Revision comparison data:
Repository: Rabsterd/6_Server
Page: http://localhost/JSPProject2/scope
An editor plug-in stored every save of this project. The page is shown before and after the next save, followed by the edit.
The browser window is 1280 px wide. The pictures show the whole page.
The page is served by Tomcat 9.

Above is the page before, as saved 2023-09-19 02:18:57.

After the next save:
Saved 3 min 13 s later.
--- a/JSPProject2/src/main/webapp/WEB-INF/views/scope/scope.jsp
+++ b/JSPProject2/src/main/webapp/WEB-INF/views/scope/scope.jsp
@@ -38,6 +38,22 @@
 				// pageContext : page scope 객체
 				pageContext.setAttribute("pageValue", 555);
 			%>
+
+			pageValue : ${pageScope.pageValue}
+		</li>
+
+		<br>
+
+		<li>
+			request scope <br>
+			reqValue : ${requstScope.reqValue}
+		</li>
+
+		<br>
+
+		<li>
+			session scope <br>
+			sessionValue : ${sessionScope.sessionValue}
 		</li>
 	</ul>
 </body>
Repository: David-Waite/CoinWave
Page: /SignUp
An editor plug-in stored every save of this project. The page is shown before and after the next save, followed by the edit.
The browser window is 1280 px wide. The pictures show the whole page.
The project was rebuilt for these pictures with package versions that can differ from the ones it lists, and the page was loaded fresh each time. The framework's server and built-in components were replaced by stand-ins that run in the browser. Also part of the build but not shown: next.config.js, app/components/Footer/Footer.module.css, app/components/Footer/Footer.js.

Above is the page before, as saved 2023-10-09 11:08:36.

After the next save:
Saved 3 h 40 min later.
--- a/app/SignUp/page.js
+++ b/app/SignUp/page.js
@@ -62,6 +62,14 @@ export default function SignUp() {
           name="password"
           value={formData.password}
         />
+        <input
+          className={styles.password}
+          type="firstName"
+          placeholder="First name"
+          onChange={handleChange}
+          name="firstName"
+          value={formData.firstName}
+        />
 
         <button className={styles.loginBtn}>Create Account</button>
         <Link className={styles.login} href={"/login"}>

Task directions:
Your answer is the line containing "Saved 3 h 40 min later." plus every line after it through the end of the entries, given again exactly and alone.

Response to the exercise:
Saved 3 h 40 min later.
--- a/app/SignUp/page.js
+++ b/app/SignUp/page.js
@@ -62,6 +62,14 @@ export default function SignUp() {
           name="password"
           value={formData.password}
         />
+        <input
+          className={styles.password}
+          type="firstName"
+          placeholder="First name"
+          onChange={handleChange}
+          name="firstName"
+          value={formData.firstName}
+        />
 
         <button className={styles.loginBtn}>Create Account</button>
         <Link className={styles.login} href={"/login"}>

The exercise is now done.